Entertainment and Art: Mimetic or Productive?

Several of my classes are currently exploring how entertainment and art serve a mimetic and productive function. On the one hand, entertainment can reflect the world around us (mimetic). On the other hand, entertainment can "produce" or influence our society. 

For instance, Suzanne Collin's novel The Hunger Games reflects certain cultural realities: our preoccupation with violence, the reality television phenomenon, and class warfare. This imitation is what "mimetic effect" means.  The novel "tells us about ourselves." 

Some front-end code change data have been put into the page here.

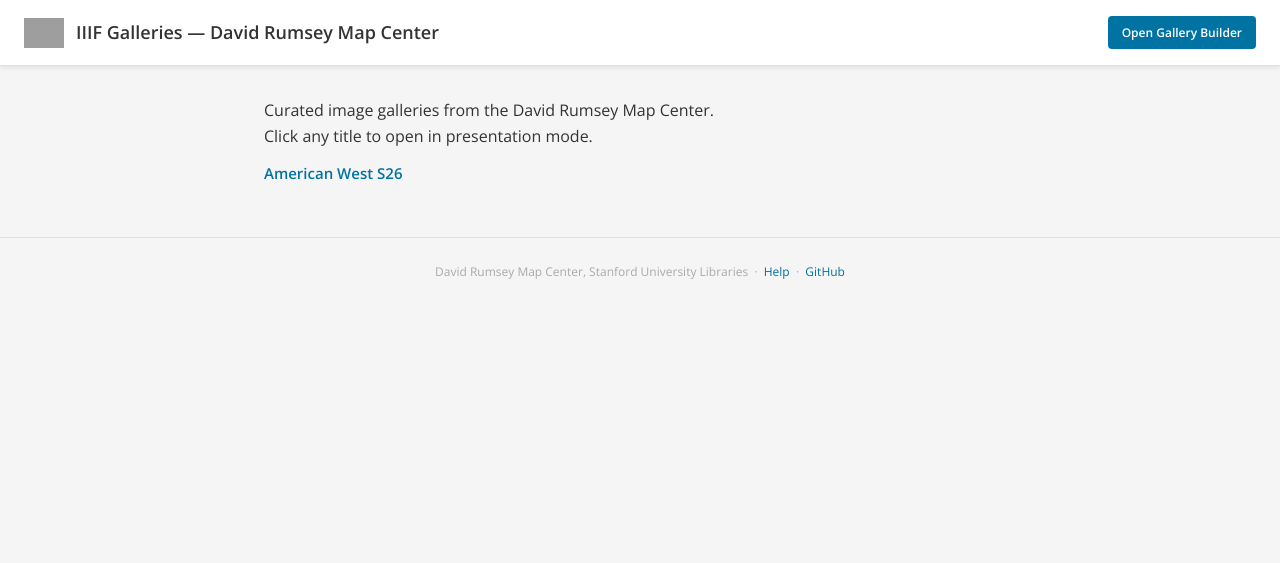
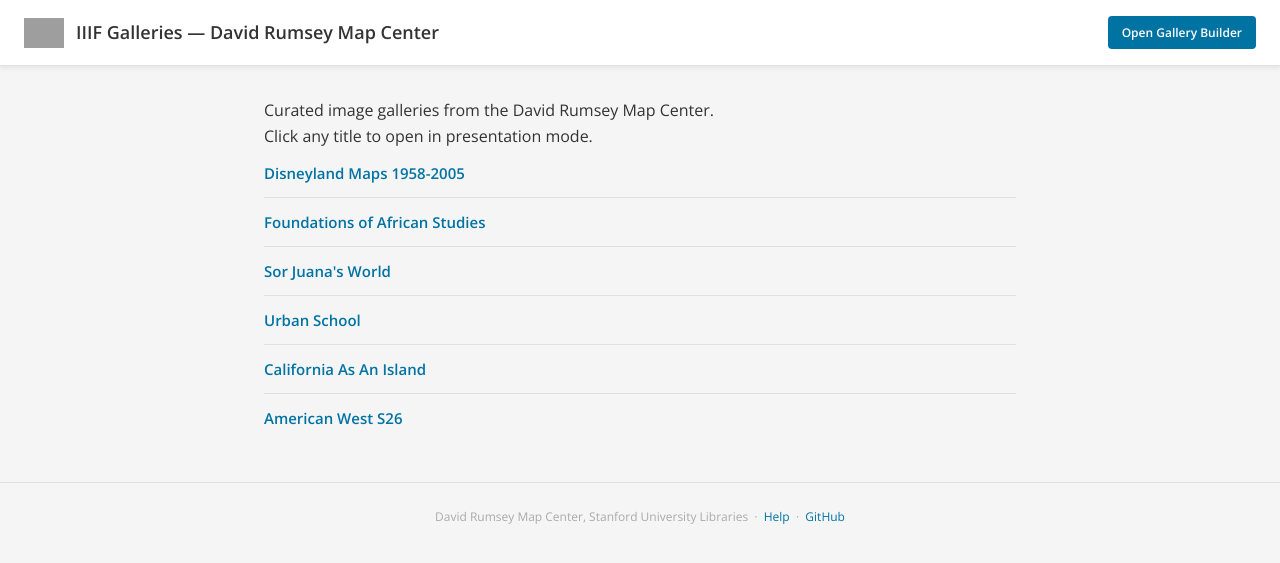
Before and after one commit to davidrumseymapcenter/iiif-galleries, a Jekyll site: the page built from index.md, in a window 1280 px wide. Shown: the top 563 px of the page. Built offline with Jekyll 4.4.1, drawn with Linux system fonts in a browser that asks for light colours; grey boxes are pictures that could not be loaded.

Commit message:
Auto-update gallery index

```diff
--- a/index.md
+++ b/index.md
@@ -7,5 +7,10 @@ Curated image galleries from the David Rumsey Map Center.
 Click any title to open in presentation mode.
 
 <ul class="gallery-list">
+<li><a href="https://davidrumseymapcenter.github.io/set-builder/presentation.html?file=https://raw.githubusercontent.com/davidrumseymapcenter/iiif-galleries/main/galleries/Disneyland Maps 1958-2005-gallery.json" target="_blank">Disneyland Maps 1958-2005</a></li>
+<li><a href="https://davidrumseymapcenter.github.io/set-builder/presentation.html?file=https://raw.githubusercontent.com/davidrumseymapcenter/iiif-galleries/main/galleries/Foundations of African Studies-gallery.json" target="_blank">Foundations of African Studies</a></li>
+<li><a href="https://davidrumseymapcenter.github.io/set-builder/presentation.html?file=https://raw.githubusercontent.com/davidrumseymapcenter/iiif-galleries/main/galleries/Sor Juana's World-gallery.json" target="_blank">Sor Juana's World</a></li>
+<li><a href="https://davidrumseymapcenter.github.io/set-builder/presentation.html?file=https://raw.githubusercontent.com/davidrumseymapcenter/iiif-galleries/main/galleries/Urban School-gallery.json" target="_blank">Urban School</a></li>
+<li><a href="https://davidrumseymapcenter.github.io/set-builder/presentation.html?file=https://raw.githubusercontent.com/davidrumseymapcenter/iiif-galleries/main/galleries/california_as_an_island-gallery.json" target="_blank">California As An Island</a></li>
 <li><a href="https://davidrumseymapcenter.github.io/set-builder/presentation.html?file=https://raw.githubusercontent.com/davidrumseymapcenter/iiif-galleries/main/galleries/test_gallery.json" target="_blank">American West S26</a></li>
 </ul>
```
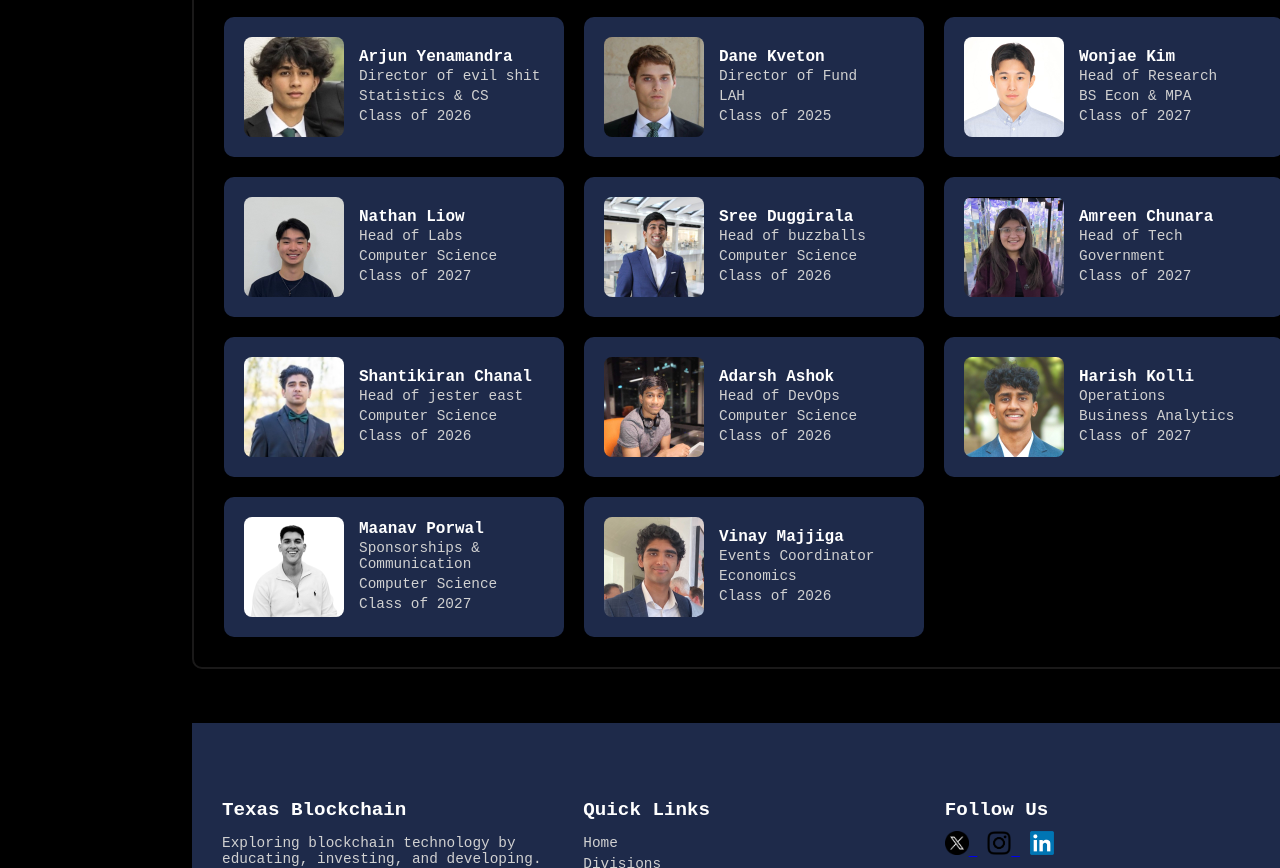
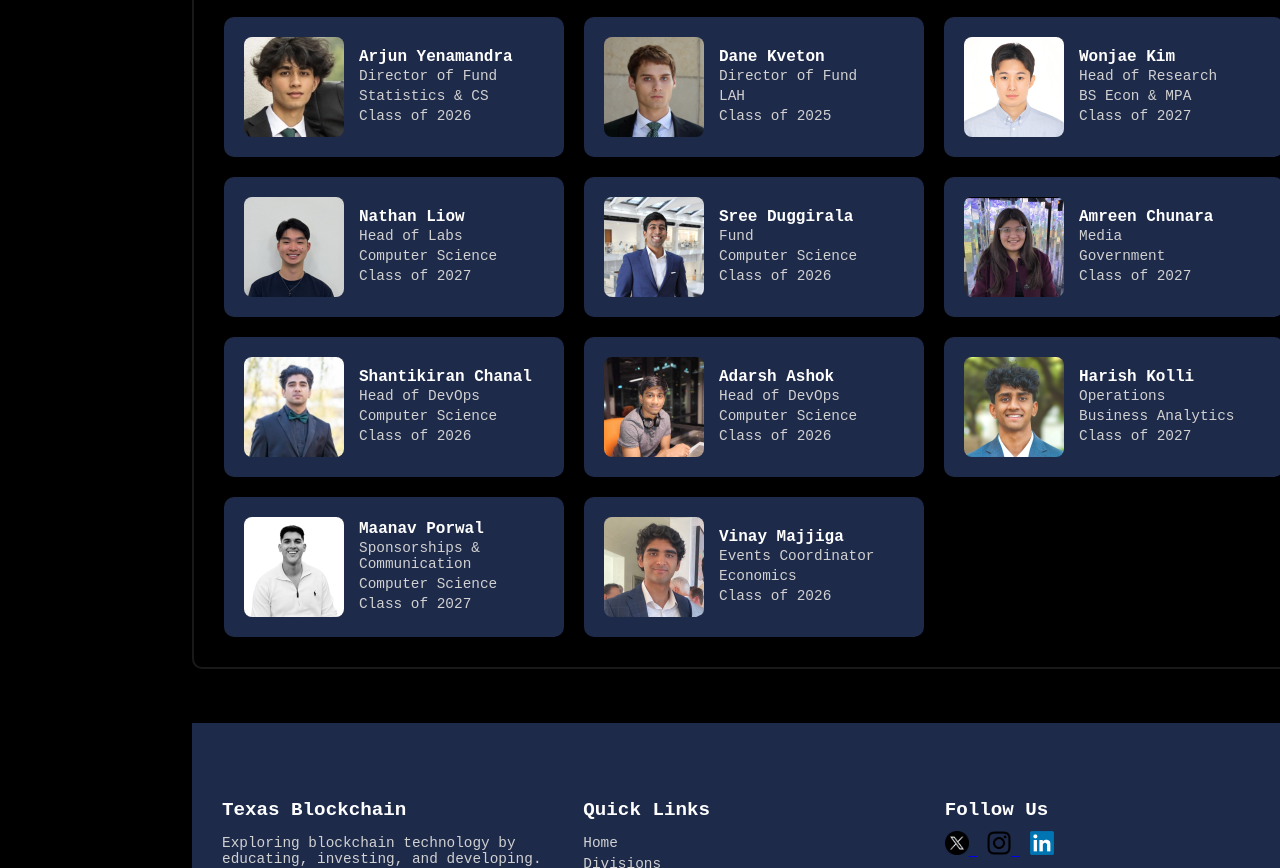
Before and after one commit to Viz-gov/texas-blockchain-website, a plain HTML site: page index.html in a window 1280 px wide. Shown: the part 3777-4645 px from the top of the page. Drawn offline with Linux system fonts and the light colour scheme; a web font is replaced by a local one.

Commit message:
Update index.html

```diff
--- a/index.html
+++ b/index.html
@@ -227,7 +227,7 @@
           <img src="/images/arjun.jpg" alt="Leader 3">
           <div class="leader-details">
             <h4>Arjun Yenamandra</h4>
-            <p class="leader-role">Director of evil shit</p>
+            <p class="leader-role">Director of Fund</p>
             <p class="leader-info">Statistics & CS</p>
             <p class="leader-info">Class of 2026</p>
           </div>
@@ -275,7 +275,7 @@
           <img src="/images/sree.jpg" alt="Leader 3">
           <div class="leader-details">
             <h4>Sree Duggirala</h4>
-            <p class="leader-role">Head of buzzballs</p>
+            <p class="leader-role">Fund</p>
             <p class="leader-info">Computer Science</p>
             <p class="leader-info">Class of 2026</p>
           </div>
@@ -287,7 +287,7 @@
           <img src="/images/amreen.jpeg" alt="Leader 3">
           <div class="leader-details">
             <h4>Amreen Chunara</h4>
-            <p class="leader-role">Head of Tech</p>
+            <p class="leader-role">Media</p>
             <p class="leader-info">Government</p>
             <p class="leader-info">Class of 2027</p>
           </div>
@@ -299,7 +299,7 @@
           <img src="/images/shanti.jpg" alt="Leader 3">
           <div class="leader-details">
             <h4>Shantikiran Chanal</h4>
-            <p class="leader-role">Head of jester east</p>
+            <p class="leader-role">Head of DevOps</p>
             <p class="leader-info">Computer Science</p>
             <p class="leader-info">Class of 2026</p>
           </div>
```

The novel also has a productive effect; the book promotes a particular awareness that has the potential, by changing our perception of our society world, to actually change our world. This influence is the "productive" effect of Collin's novel. 

These dual functions also hold true for music. We are all familiar with criticisms about certain types of rap and heavy metal which some hold responsible for certain social phenomenon: misogyny, homophobia, violence, materialism, and nihilism. For example, Rapper Ice Cube's' "Black Korea" can be read as a mirror of the growing Black and Korean tensions extant in the eighties and nineties, one of the factors that lead to the LA Riots of '92. Cube's song records the reality of the streets. Cube sings about shopping at the local Korean-American run convenience store: "  . . . the two oriental one-penny countin' motherfuckers that make a nigga mad enough to cause a little ruckus, thinkin' every brother in the world's out to take, so they watch every damn move that I make." 

Monday, September 7, 2015

Behind the Mask: Tupac's Rose, Introducing Rhetoric, and Surprising Revelations

I am constantly blown away by my students' vulnerability, perseverance, and courage. But I can only appreciate those qualities when I create the conditions for them to feel safe enough to share their stories with me. Often, that's tough to do given the pressure to meet our learning goals and objectives.

So it's on me to figure out how I can do "double-duty" in the class, i.e., find activities that meet a legitimate learning objective and that allows students to share something that helps me appreciate them for the three dimensional human beings they are.

Luckily, since our class is about strengthening rhetorical skills, I get to choose texts that serve the needs of textual analysis and that lend themselves for introspection and personal reflection. To demonstrate and practice the sort of rhetorical analysis we will do all semester, we analyzed s poem by Tupac Shakur, "The Rose that Grew From Concrete" from an anthology of the same name.